▶ _PROBLEM TO SOLVE_: In the answer, each line must appear exactly as in the records, and no picture may appear.

**********

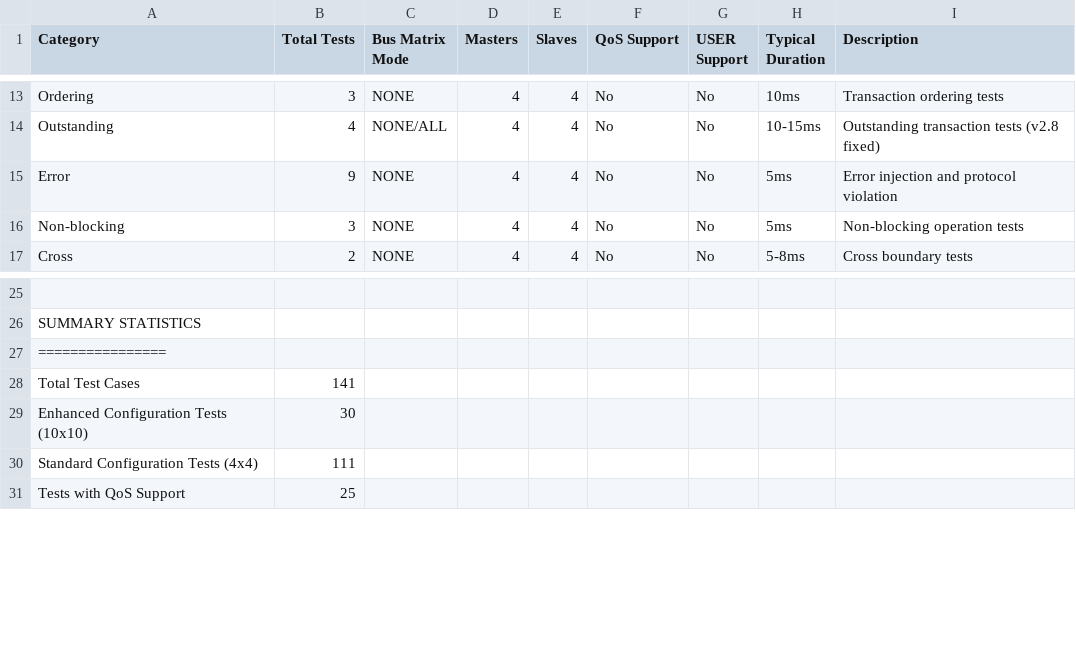
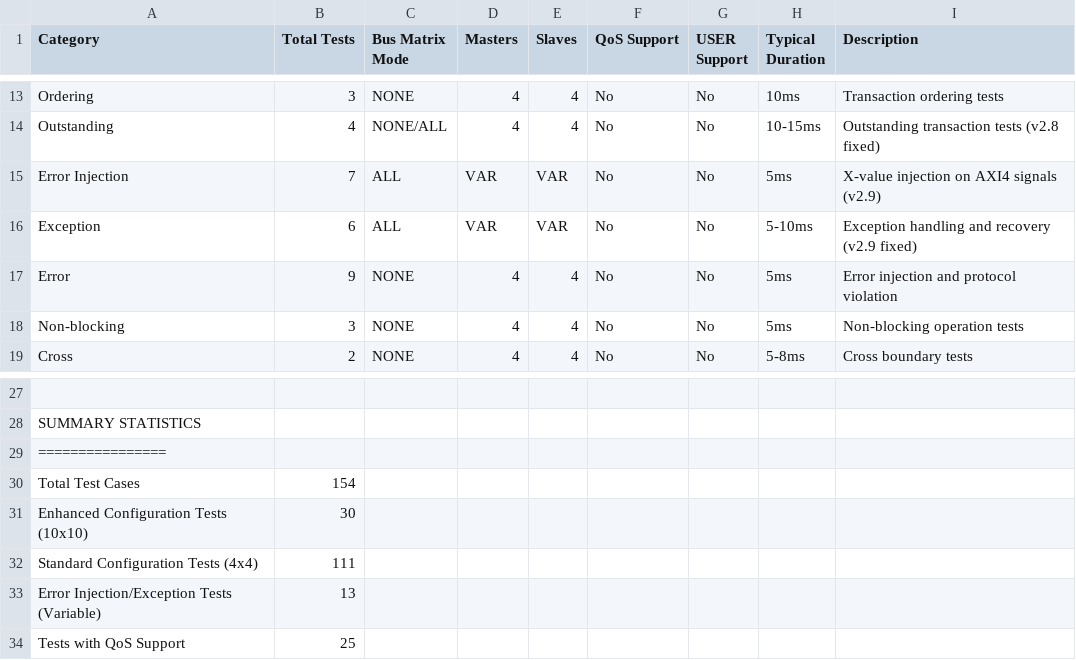
Before and after one commit to moonslide/tim_axi4_vip, a CSV file: doc/testcase_summary.csv, drawn as a sheet; only a part is shown, gaps mark what is left out.

```diff
--- a/doc/testcase_summary.csv
+++ b/doc/testcase_summary.csv
@@ -14,2 +14,4 @@ Ordering,3,NONE,4,4,No,No,10ms,Transaction ordering tests
 Outstanding,4,NONE/ALL,4,4,No,No,10-15ms,Outstanding transaction tests (v2.8 fixed)
+Error Injection,7,ALL,VAR,VAR,No,No,5ms,X-value injection on AXI4 signals (v2.9)
+Exception,6,ALL,VAR,VAR,No,No,5-10ms,Exception handling and recovery (v2.9 fixed)
 Error,9,NONE,4,4,No,No,5ms,Error injection and protocol violation
@@ -27,5 +29,6 @@ SUMMARY STATISTICS
 ================
-Total Test Cases,141
+Total Test Cases,154
 Enhanced Configuration Tests (10x10),30
 Standard Configuration Tests (4x4),111
+Error Injection/Exception Tests (Variable),13
 Tests with QoS Support,25
```
Also changed, not shown: doc/testcase_matrix.csv, 47 other files.
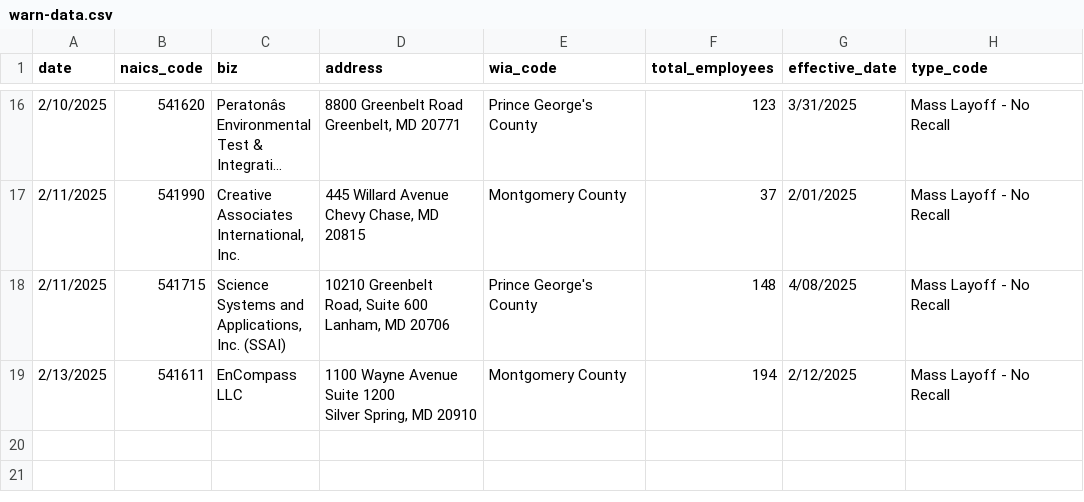
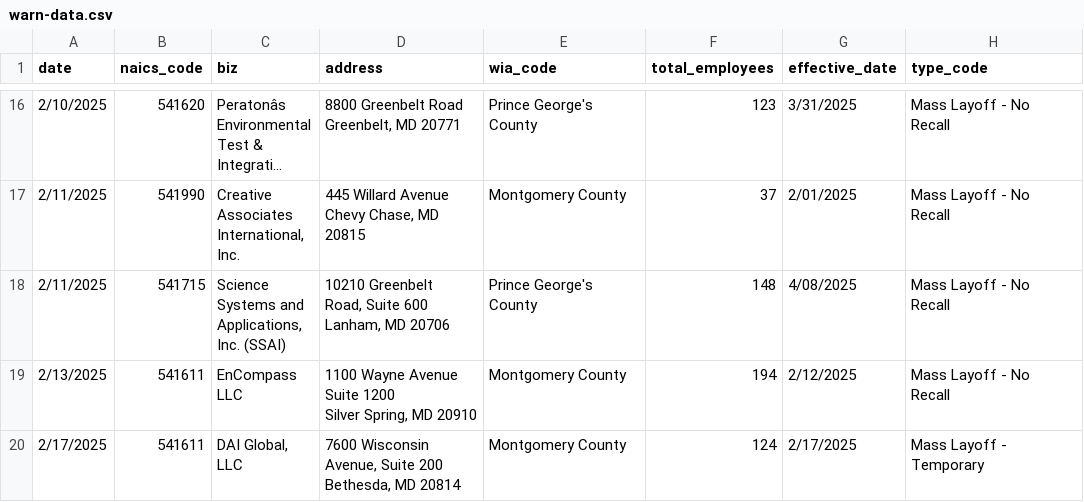
Before and after one commit to aadittambe/first-nicar-github-scraper, a CSV file: warn-data.csv, drawn as a sheet; only a part is shown, gaps mark what is left out; long unchanged cells end in …; ↵ is a line break in a cell; the diff names each change by its address in the sheet, - before the commit and + after, or states it on an @@ line.

```diff
--- a/warn-data.csv
+++ b/warn-data.csv
+row 20: 2/17/2025 | 541611 | DAI Global, ↵ LLC | 7600 Wisconsin ↵ Avenue, Suite 200 ↵ Bethesda, MD 20814 | Montgomery County | 124 | 2/17/2025 | Mass Layoff - Temporary
```
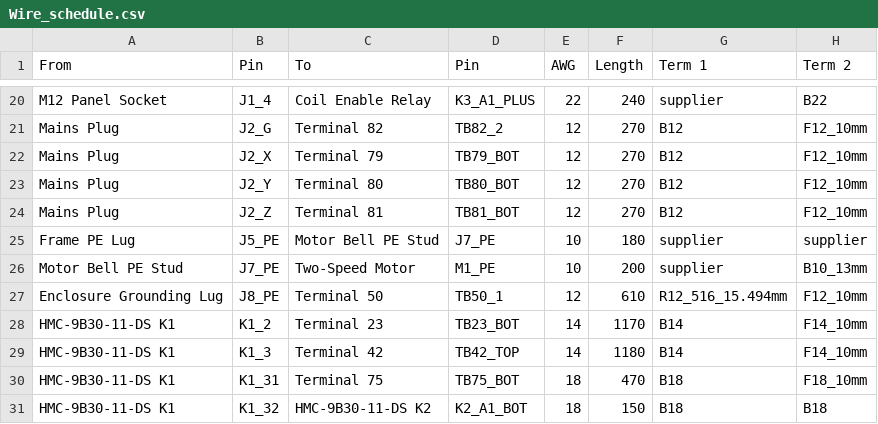
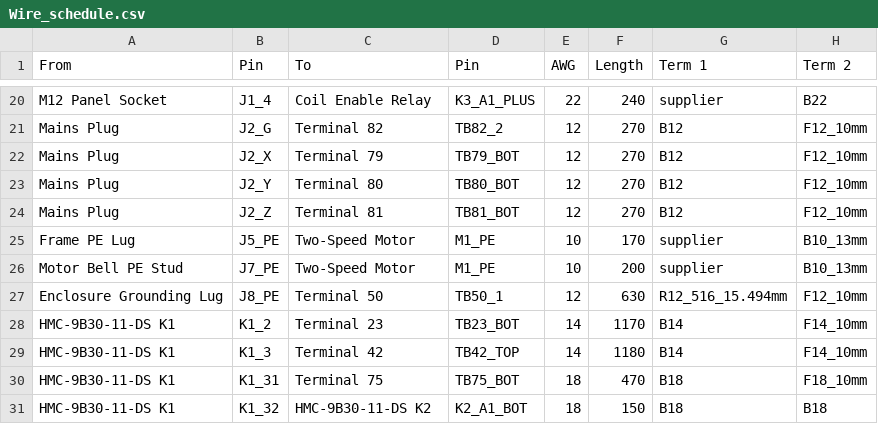
Before and after one commit to goodbetterbestco/powermatic_1200, a CSV file: docs/Wire_schedule.csv, drawn as a sheet; only a part is shown, gaps mark what is left out.

```diff
--- a/docs/Wire_schedule.csv
+++ b/docs/Wire_schedule.csv
@@ -24,5 +24,5 @@ Mains Plug,J2_Y,Terminal 80,TB80_BOT,12,270,B12,F12_10mm
 Mains Plug,J2_Z,Terminal 81,TB81_BOT,12,270,B12,F12_10mm
-Frame PE Lug,J5_PE,Motor Bell PE Stud,J7_PE,10,180,supplier,supplier
+Frame PE Lug,J5_PE,Two-Speed Motor,M1_PE,10,170,supplier,B10_13mm
 Motor Bell PE Stud,J7_PE,Two-Speed Motor,M1_PE,10,200,supplier,B10_13mm
-Enclosure Grounding Lug,J8_PE,Terminal 50,TB50_1,12,610,R12_516_15.494mm,F12_10mm
+Enclosure Grounding Lug,J8_PE,Terminal 50,TB50_1,12,630,R12_516_15.494mm,F12_10mm
 HMC-9B30-11-DS K1,K1_2,Terminal 23,TB23_BOT,14,1170,B14,F14_10mm
```
Also changed, not shown: BOM_other.csv, docs/Wire_length_totals.csv, 4 other files.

**********

▶ _TASK RESPONSE_:
Before and after one commit to moonslide/tim_axi4_vip, a CSV file: doc/testcase_summary.csv, drawn as a sheet; only a part is shown, gaps mark what is left out.

```diff
--- a/doc/testcase_summary.csv
+++ b/doc/testcase_summary.csv
@@ -14,2 +14,4 @@ Ordering,3,NONE,4,4,No,No,10ms,Transaction ordering tests
 Outstanding,4,NONE/ALL,4,4,No,No,10-15ms,Outstanding transaction tests (v2.8 fixed)
+Error Injection,7,ALL,VAR,VAR,No,No,5ms,X-value injection on AXI4 signals (v2.9)
+Exception,6,ALL,VAR,VAR,No,No,5-10ms,Exception handling and recovery (v2.9 fixed)
 Error,9,NONE,4,4,No,No,5ms,Error injection and protocol violation
@@ -27,5 +29,6 @@ SUMMARY STATISTICS
 ================
-Total Test Cases,141
+Total Test Cases,154
 Enhanced Configuration Tests (10x10),30
 Standard Configuration Tests (4x4),111
+Error Injection/Exception Tests (Variable),13
 Tests with QoS Support,25
```
Also changed, not shown: doc/testcase_matrix.csv, 47 other files.
Before and after one commit to aadittambe/first-nicar-github-scraper, a CSV file: warn-data.csv, drawn as a sheet; only a part is shown, gaps mark what is left out; long unchanged cells end in …; ↵ is a line break in a cell; the diff names each change by its address in the sheet, - before the commit and + after, or states it on an @@ line.

```diff
--- a/warn-data.csv
+++ b/warn-data.csv
+row 20: 2/17/2025 | 541611 | DAI Global, ↵ LLC | 7600 Wisconsin ↵ Avenue, Suite 200 ↵ Bethesda, MD 20814 | Montgomery County | 124 | 2/17/2025 | Mass Layoff - Temporary
```
Before and after one commit to goodbetterbestco/powermatic_1200, a CSV file: docs/Wire_schedule.csv, drawn as a sheet; only a part is shown, gaps mark what is left out.

```diff
--- a/docs/Wire_schedule.csv
+++ b/docs/Wire_schedule.csv
@@ -24,5 +24,5 @@ Mains Plug,J2_Y,Terminal 80,TB80_BOT,12,270,B12,F12_10mm
 Mains Plug,J2_Z,Terminal 81,TB81_BOT,12,270,B12,F12_10mm
-Frame PE Lug,J5_PE,Motor Bell PE Stud,J7_PE,10,180,supplier,supplier
+Frame PE Lug,J5_PE,Two-Speed Motor,M1_PE,10,170,supplier,B10_13mm
 Motor Bell PE Stud,J7_PE,Two-Speed Motor,M1_PE,10,200,supplier,B10_13mm
-Enclosure Grounding Lug,J8_PE,Terminal 50,TB50_1,12,610,R12_516_15.494mm,F12_10mm
+Enclosure Grounding Lug,J8_PE,Terminal 50,TB50_1,12,630,R12_516_15.494mm,F12_10mm
 HMC-9B30-11-DS K1,K1_2,Terminal 23,TB23_BOT,14,1170,B14,F14_10mm
```
Also changed, not shown: BOM_other.csv, docs/Wire_length_totals.csv, 4 other files.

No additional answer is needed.